Neb Supreme Court: Tax 'Alcopops' As Hard Liquor
LINCOLN, Neb. (AP) — The Nebraska Supreme Court ruled Friday that sweetened malt beverages known as "alcopops" should be taxed as hard liquor instead of beer.
The ruling means the state can tax malt beverages such as Mike's Hard Lemonade and Smirnoff Ice at $3.75 per gallon, instead of the 31-cent-per-gallon tax imposed on beer, and could force beer-only stores to stop selling such drinks.
But lawmakers are expected to debate a bill this week that would effectively undo Friday's decision, allowing the drinks to again be taxed as beer.
Critics say the beverages are aimed at young customers because of their sweet taste. The Nebraska Liquor Control Commission classified brewed malt beverages as beer in 2006, to align the state's alcoholic beverage policies with federal rules.
The ruling answered a 2009 lawsuit filed by a mother and three Nebraska groups that fight underage drinking. The groups argued that the state commission ruling conflicts with Nebraska law — enacted right after Prohibition — that bans the mixture of hard liquor and beer. Nebraska is the only state with such a ban.
One of the groups, Project Extra Mile, contends the beer classification helped make the drinks popular with underage drinkers by keeping them on more store shelves and at lower prices. Assuming the higher taxes are passed along to consumers, the hard-liquor classification would significantly raise shelf prices.
The court said the commission exceeded its authority when it classified the beverages as beer, but acknowledged that the Legislature could change the definition.
"The Nebraska Liquor Control Commission plainly defines spirits as beverages that contain alcohol obtained by distillation," the court wrote in its opinion. "Up to 49 percent of the alcohol in flavored malt beverages is distilled alcohol. Therefore, a flavored malt beverage is a spirit."

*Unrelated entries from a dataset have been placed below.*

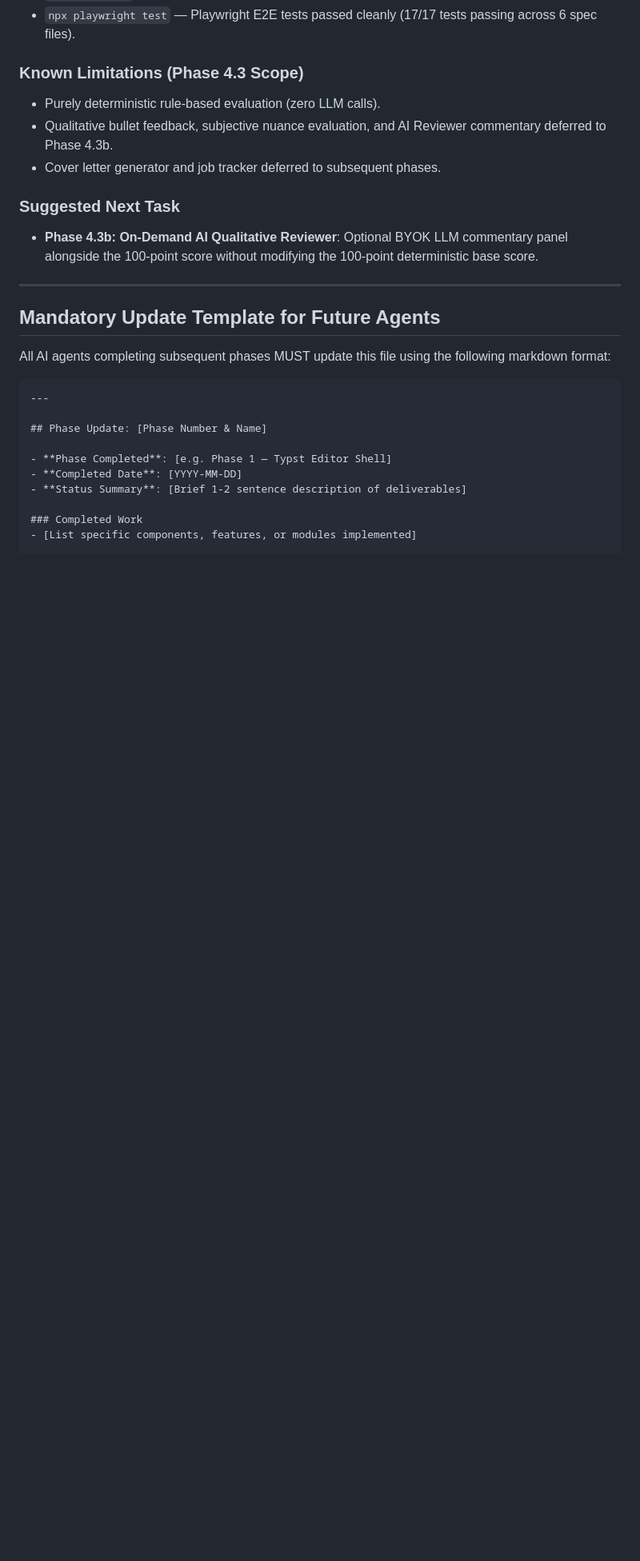
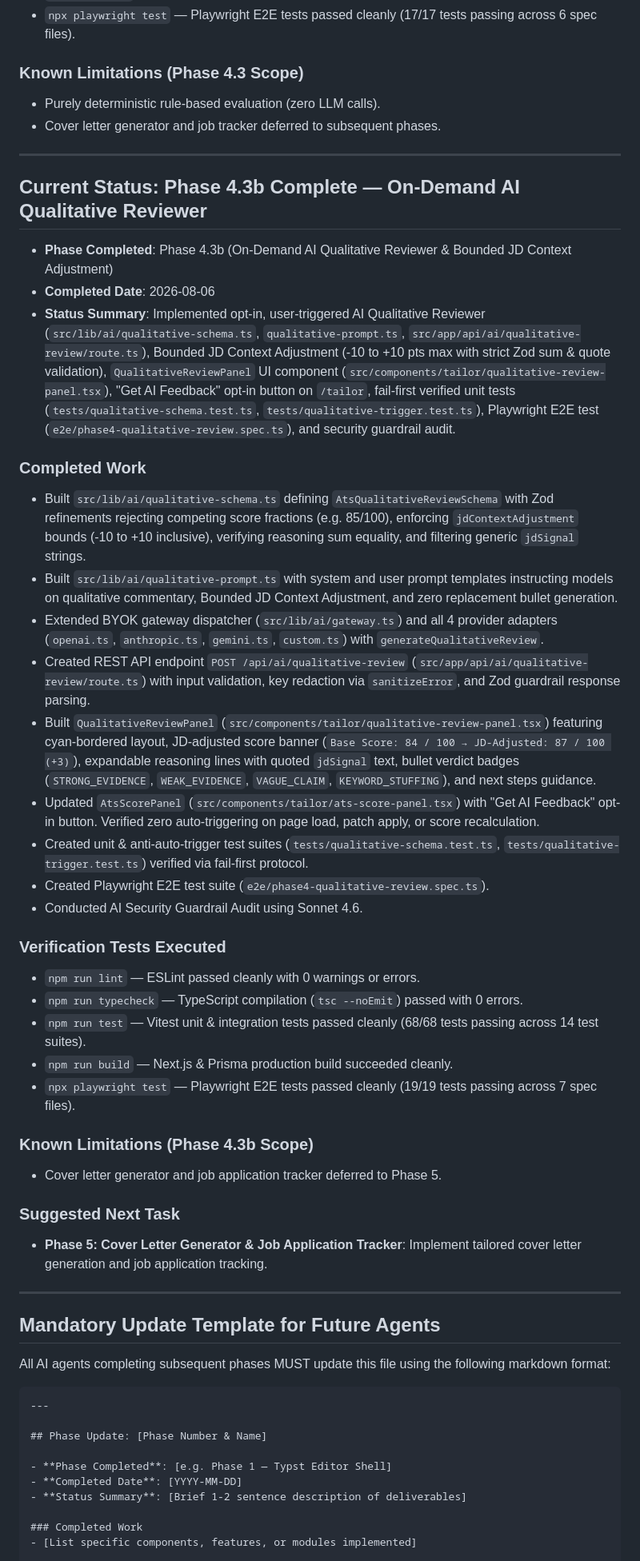
Before and after one commit to ZenzerJs/ResumeForge, a Markdown page: docs/phase-status.md, the part around the change. Shown at 80% size. Rendered like a GitHub page; blank space fills up the shorter version.

Commit message:
docs: update phase-status.md for Phase 4.3b completion

```diff
--- a/docs/phase-status.md
+++ b/docs/phase-status.md
@@ -157,11 +157,39 @@ This document records completed project milestones, current state, known limitat
 
 ### Known Limitations (Phase 4.3 Scope)
 - Purely deterministic rule-based evaluation (zero LLM calls).
-- Qualitative bullet feedback, subjective nuance evaluation, and AI Reviewer commentary deferred to Phase 4.3b.
 - Cover letter generator and job tracker deferred to subsequent phases.
 
+---
+
+## Current Status: Phase 4.3b Complete — On-Demand AI Qualitative Reviewer
+
+- **Phase Completed**: Phase 4.3b (On-Demand AI Qualitative Reviewer & Bounded JD Context Adjustment)
+- **Completed Date**: 2026-08-06
+- **Status Summary**: Implemented opt-in, user-triggered AI Qualitative Reviewer (`src/lib/ai/qualitative-schema.ts`, `qualitative-prompt.ts`, `src/app/api/ai/qualitative-review/route.ts`), Bounded JD Context Adjustment (-10 to +10 pts max with strict Zod sum & quote validation), `QualitativeReviewPanel` UI component (`src/components/tailor/qualitative-review-panel.tsx`), "Get AI Feedback" opt-in button on `/tailor`, fail-first verified unit tests (`tests/qualitative-schema.test.ts`, `tests/qualitative-trigger.test.ts`), Playwright E2E test (`e2e/phase4-qualitative-review.spec.ts`), and security guardrail audit.
+
+### Completed Work
+- Built `src/lib/ai/qualitative-schema.ts` defining `AtsQualitativeReviewSchema` with Zod refinements rejecting competing score fractions (e.g. 85/100), enforcing `jdContextAdjustment` bounds (-10 to +10 inclusive), verifying reasoning sum equality, and filtering generic `jdSignal` strings.
+- Built `src/lib/ai/qualitative-prompt.ts` with system and user prompt templates instructing models on qualitative commentary, Bounded JD Context Adjustment, and zero replacement bullet generation.
+- Extended BYOK gateway dispatcher (`src/lib/ai/gateway.ts`) and all 4 provider adapters (`openai.ts`, `anthropic.ts`, `gemini.ts`, `custom.ts`) with `generateQualitativeReview`.
+- Created REST API endpoint `POST /api/ai/qualitative-review` (`src/app/api/ai/qualitative-review/route.ts`) with input validation, key redaction via `sanitizeError`, and Zod guardrail response parsing.
+- Built `QualitativeReviewPanel` (`src/components/tailor/qualitative-review-panel.tsx`) featuring cyan-bordered layout, JD-adjusted score banner (`Base Score: 84 / 100 → JD-Adjusted: 87 / 100 (+3)`), expandable reasoning lines with quoted `jdSignal` text, bullet verdict badges (`STRONG_EVIDENCE`, `WEAK_EVIDENCE`, `VAGUE_CLAIM`, `KEYWORD_STUFFING`), and next steps guidance.
+- Updated `AtsScorePanel` (`src/components/tailor/ats-score-panel.tsx`) with "Get AI Feedback" opt-in button. Verified zero auto-triggering on page load, patch apply, or score recalculation.
+- Created unit & anti-auto-trigger test suites (`tests/qualitative-schema.test.ts`, `tests/qualitative-trigger.test.ts`) verified via fail-first protocol.
+- Created Playwright E2E test suite (`e2e/phase4-qualitative-review.spec.ts`).
+- Conducted AI Security Guardrail Audit using Sonnet 4.6.
+
+### Verification Tests Executed
+- `npm run lint` — ESLint passed cleanly with 0 warnings or errors.
+- `npm run typecheck` — TypeScript compilation (`tsc --noEmit`) passed with 0 errors.
+- `npm run test` — Vitest unit & integration tests passed cleanly (68/68 tests passing across 14 test suites).
+- `npm run build` — Next.js & Prisma production build succeeded cleanly.
+- `npx playwright test` — Playwright E2E tests passed cleanly (19/19 tests passing across 7 spec files).
+
+### Known Limitations (Phase 4.3b Scope)
+- Cover letter generator and job application tracker deferred to Phase 5.
+
 ### Suggested Next Task
-- **Phase 4.3b: On-Demand AI Qualitative Reviewer**: Optional BYOK LLM commentary panel alongside the 100-point score without modifying the 100-point deterministic base score.
+- **Phase 5: Cover Letter Generator & Job Application Tracker**: Implement tailored cover letter generation and job application tracking.
 
 ---
 
```
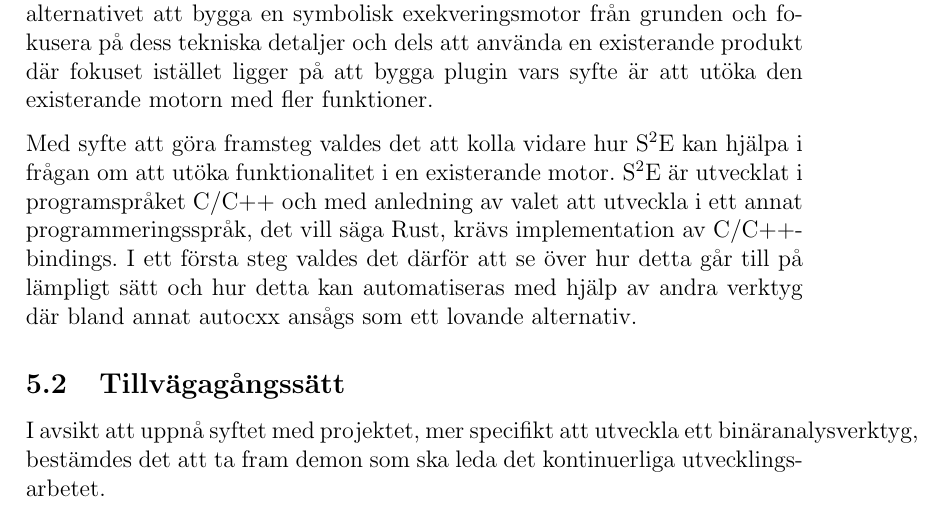
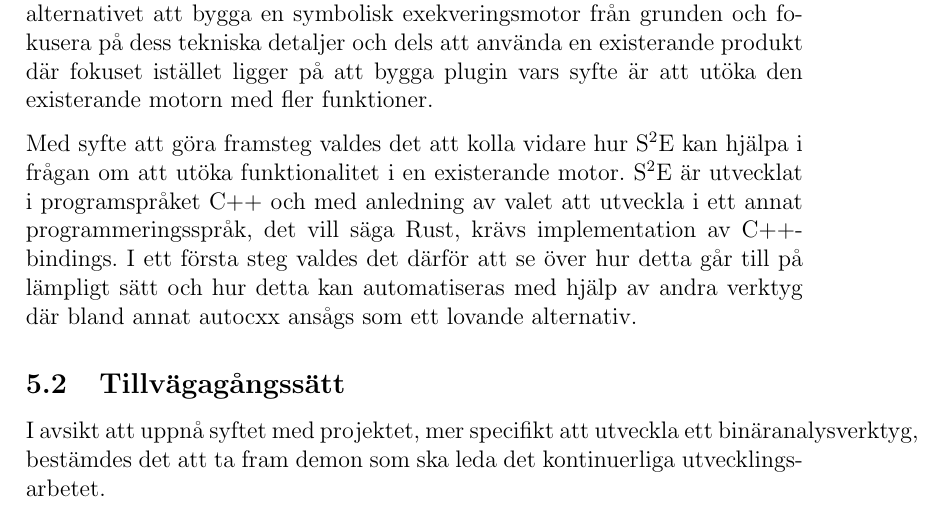
Before and after one commit to lokegustafsson/amba, a LaTeX document (doc/project-plan/main.tex, which reads doc/project-plan/5_metod.tex): part of page 10 of 15, cut so that both start at the same text. Compiled offline with pdfLaTeX.

Commit message:
project-plan/method: say cpp

```diff
--- a/doc/project-plan/5_metod.tex
+++ b/doc/project-plan/5_metod.tex
@@ -9,9 +9,9 @@ existerande motorn med fler funktioner.
 
 Med syfte att göra framsteg valdes det att kolla vidare hur \stoe\ kan hjälpa i
 frågan om att utöka funktionalitet i en existerande motor. \stoe\ är utvecklat
-i programspråket C/C++ och med anledning av valet att utveckla i ett
+i programspråket C++ och med anledning av valet att utveckla i ett
 annat programmeringsspråk, det vill säga Rust, krävs implementation av
-C/C++-bindings. I ett första steg valdes det därför att se över hur detta går till
+C++-bindings. I ett första steg valdes det därför att se över hur detta går till
 på lämpligt sätt och hur detta kan automatiseras med hjälp av andra verktyg
 där bland annat autocxx ansågs som ett lovande alternativ.
 
```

the Nebraska Attorney General's office argued that flavored malt beverages meet the definition of beer under state law. The attorney general's office also questioned whether the mother and three groups had standing to bring the lawsuit because the classification of the drinks had no direct effect on them.
The group's attorney, Vince Powers, said taxing the malt beverages as liquor could yield an additional $2 million to $3 million annually for the state and helped fight underage drinking.
"Now these out-of-state corporations will have to follow the law and pay their fair share like the rest of us," he said.
But Nebraska lawmakers could begin debate as early as this week to redefine the beverages as beer for tax purposes.
Wilber Sen. Russ Karpisek said he introduced the measure in anticipation of the court rejecting the commission's decision and classifying the drinks as liquor.
His proposal, LB 824, has won support from the beverage, grocery and convenience stores industries but was opposed by Project Extra Mile, the Omaha-based group that fights underage drinking. The Legislature's General Affairs Committee voted 8-0 to advance the measure for full legislative debate.
"That's why we put the bill in," Karpisek said of the ruling. "We wanted it just in case the ruling wasn't what we agreed with, or if there wasn't a ruling for a while."